6 comments:

Lyne said...

I'm liking this idea of veggies mixed in with the scalloped potatoes, thanks for the idea!

I am also quite interested in how you reheat the ham. I also have found I do not like using thawed toupie hams for the same reason, weird texture and watery, yuk. So next time I see them on sale, I'm going to buy one and give this a try. I've been avoiding buying them because our family just doesn't eat much ham at any one time and without the option of freezing, it wasn't worth the purchase.

Aunt B said...

You're welcome Lyne. :) I'm glad I could provide you with some useful ideas.

Seren Dippity said...

Love the idea of mixing in different veggies. Basically though you only use salt and pepper to season the dish? I used to make a scalloped potato dish similar to this (excluding the additional veggies) that also had about 1/2 cup of diced green onion and some herbs. I didn't make it for years and when I tried to recreate it something is off. I can't find any notes in my recipe files or cookbooks. So I scanned the internet to see what a standard recipe is for scalloped potatoes. I have found that nobody knows the difference between scalloped and au gratin. Almost every recipe that I have found called Scalloped is full of cheese. Makes me want to _scream_. I thank you for not having cheese in your scalloped veggies. ;-D I'm about to give up on finding what herbs I used.

Aunt B said...

I use different seasonings in my scalloped veggies depending upon what I have on hand. Because it works so well with cream sauce, I often add nutmeg. Depending upon what vegetables you use, thyme and parsley often work well. If you're just using potatoes, using potatoes and cabbage, or potatoes and beets, dill can be a nice addition.
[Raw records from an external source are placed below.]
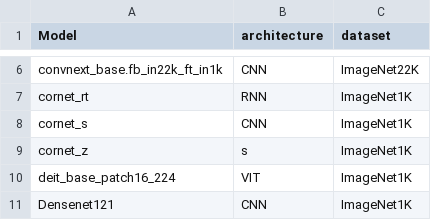
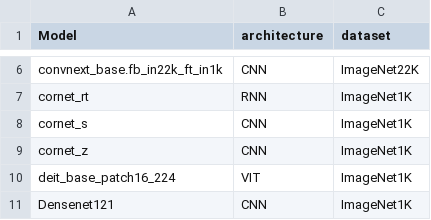
Before and after one commit to TrungDavidNguyen/RSA_EffectiveRobustness, a CSV file: results/categories.csv, drawn as a sheet; only a part is shown, gaps mark what is left out.

Commit message:
update

```diff
--- a/results/categories.csv
+++ b/results/categories.csv
@@ -8,3 +8,3 @@ cornet_rt,RNN,ImageNet1K
 cornet_s,CNN,ImageNet1K
-cornet_z,s,ImageNet1K
+cornet_z,CNN,ImageNet1K
 deit_base_patch16_224,VIT,ImageNet1K
```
Culinarians differ between scalloped dishes and au gratin dishes in this way: A scalloped dish contains milk or cream, usually thickened with some sort of roux. A gratin contains cheese as well as milk or cream. In France a gratin is even more specific: It refers to a casserole cooked in a gratin dish (a shallow, oven proof, ceramic container, without a lid), made with a sauce which may or may not contain cheese, but always topped with a "crust" of cheese, sometimes mixed with breadcrumbs.

I hope this helps. :)

Tamika Rybinski said...

looks yummy, what an easy to follow tutorial! Thanks for sharing!
www.notimefortea.com

Aunt B said...

Thanks Tamika. I'm glad you found the tutorial easy to follow. I appreciate you taking the time to check it out.